▶ [AIM OF THE TASK] Give back all of the data exactly, with every picture omitted.

(Detected change data)
- - - - - - -

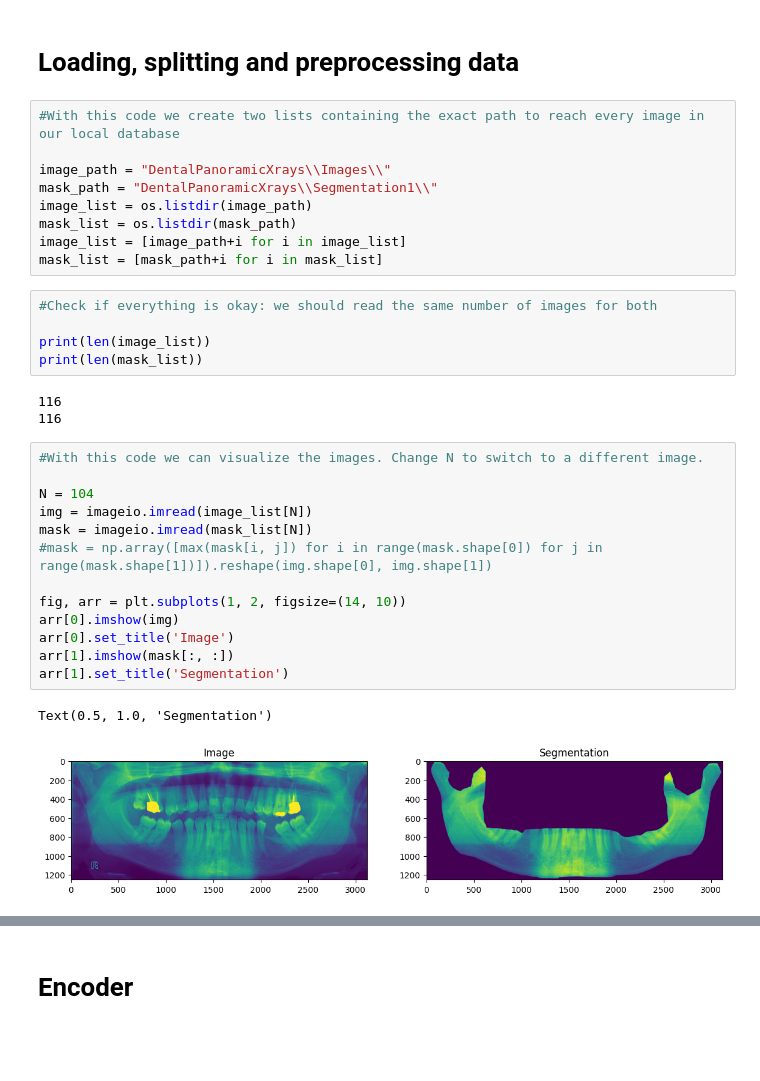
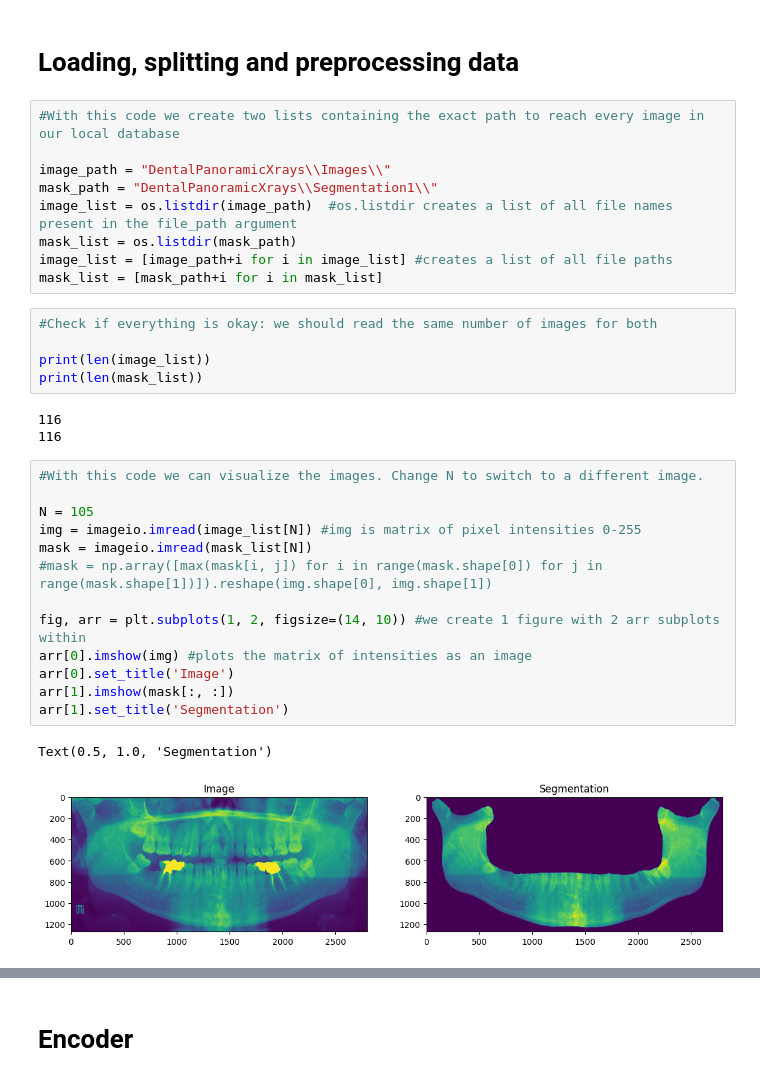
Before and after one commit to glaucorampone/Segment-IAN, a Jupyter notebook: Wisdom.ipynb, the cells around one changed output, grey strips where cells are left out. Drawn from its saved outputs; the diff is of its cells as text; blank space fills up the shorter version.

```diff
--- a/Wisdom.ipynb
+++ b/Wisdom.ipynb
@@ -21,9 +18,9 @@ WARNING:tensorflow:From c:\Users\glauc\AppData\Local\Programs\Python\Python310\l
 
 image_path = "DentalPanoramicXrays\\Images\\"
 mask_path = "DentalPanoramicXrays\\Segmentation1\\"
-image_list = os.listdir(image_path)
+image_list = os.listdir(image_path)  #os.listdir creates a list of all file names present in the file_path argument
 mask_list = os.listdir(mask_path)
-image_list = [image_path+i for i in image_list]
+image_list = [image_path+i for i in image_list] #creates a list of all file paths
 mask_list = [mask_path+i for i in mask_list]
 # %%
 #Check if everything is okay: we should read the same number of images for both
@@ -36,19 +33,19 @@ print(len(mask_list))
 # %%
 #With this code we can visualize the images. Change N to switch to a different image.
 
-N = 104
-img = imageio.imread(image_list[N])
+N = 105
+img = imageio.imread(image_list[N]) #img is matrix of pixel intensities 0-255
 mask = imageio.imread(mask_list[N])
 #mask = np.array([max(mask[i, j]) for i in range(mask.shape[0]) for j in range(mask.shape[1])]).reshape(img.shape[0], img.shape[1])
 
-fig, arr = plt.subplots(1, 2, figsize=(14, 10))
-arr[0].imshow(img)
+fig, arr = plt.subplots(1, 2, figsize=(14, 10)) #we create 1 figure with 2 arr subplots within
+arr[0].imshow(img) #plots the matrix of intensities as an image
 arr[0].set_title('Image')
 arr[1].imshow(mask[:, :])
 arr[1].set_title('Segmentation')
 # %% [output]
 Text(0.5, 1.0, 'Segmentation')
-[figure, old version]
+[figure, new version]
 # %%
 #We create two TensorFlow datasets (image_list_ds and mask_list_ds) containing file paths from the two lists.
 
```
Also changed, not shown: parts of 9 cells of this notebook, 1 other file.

- - - - - - -

▶ [EXERCISE OUTPUT]
Before and after one commit to glaucorampone/Segment-IAN, a Jupyter notebook: Wisdom.ipynb, the cells around one changed output, grey strips where cells are left out. Drawn from its saved outputs; the diff is of its cells as text; blank space fills up the shorter version.

```diff
--- a/Wisdom.ipynb
+++ b/Wisdom.ipynb
@@ -21,9 +18,9 @@ WARNING:tensorflow:From c:\Users\glauc\AppData\Local\Programs\Python\Python310\l
 
 image_path = "DentalPanoramicXrays\\Images\\"
 mask_path = "DentalPanoramicXrays\\Segmentation1\\"
-image_list = os.listdir(image_path)
+image_list = os.listdir(image_path)  #os.listdir creates a list of all file names present in the file_path argument
 mask_list = os.listdir(mask_path)
-image_list = [image_path+i for i in image_list]
+image_list = [image_path+i for i in image_list] #creates a list of all file paths
 mask_list = [mask_path+i for i in mask_list]
 # %%
 #Check if everything is okay: we should read the same number of images for both
@@ -36,19 +33,19 @@ print(len(mask_list))
 # %%
 #With this code we can visualize the images. Change N to switch to a different image.
 
-N = 104
-img = imageio.imread(image_list[N])
+N = 105
+img = imageio.imread(image_list[N]) #img is matrix of pixel intensities 0-255
 mask = imageio.imread(mask_list[N])
 #mask = np.array([max(mask[i, j]) for i in range(mask.shape[0]) for j in range(mask.shape[1])]).reshape(img.shape[0], img.shape[1])
 
-fig, arr = plt.subplots(1, 2, figsize=(14, 10))
-arr[0].imshow(img)
+fig, arr = plt.subplots(1, 2, figsize=(14, 10)) #we create 1 figure with 2 arr subplots within
+arr[0].imshow(img) #plots the matrix of intensities as an image
 arr[0].set_title('Image')
 arr[1].imshow(mask[:, :])
 arr[1].set_title('Segmentation')
 # %% [output]
 Text(0.5, 1.0, 'Segmentation')
-[figure, old version]
+[figure, new version]
 # %%
 #We create two TensorFlow datasets (image_list_ds and mask_list_ds) containing file paths from the two lists.
 
```
Also changed, not shown: parts of 9 cells of this notebook, 1 other file.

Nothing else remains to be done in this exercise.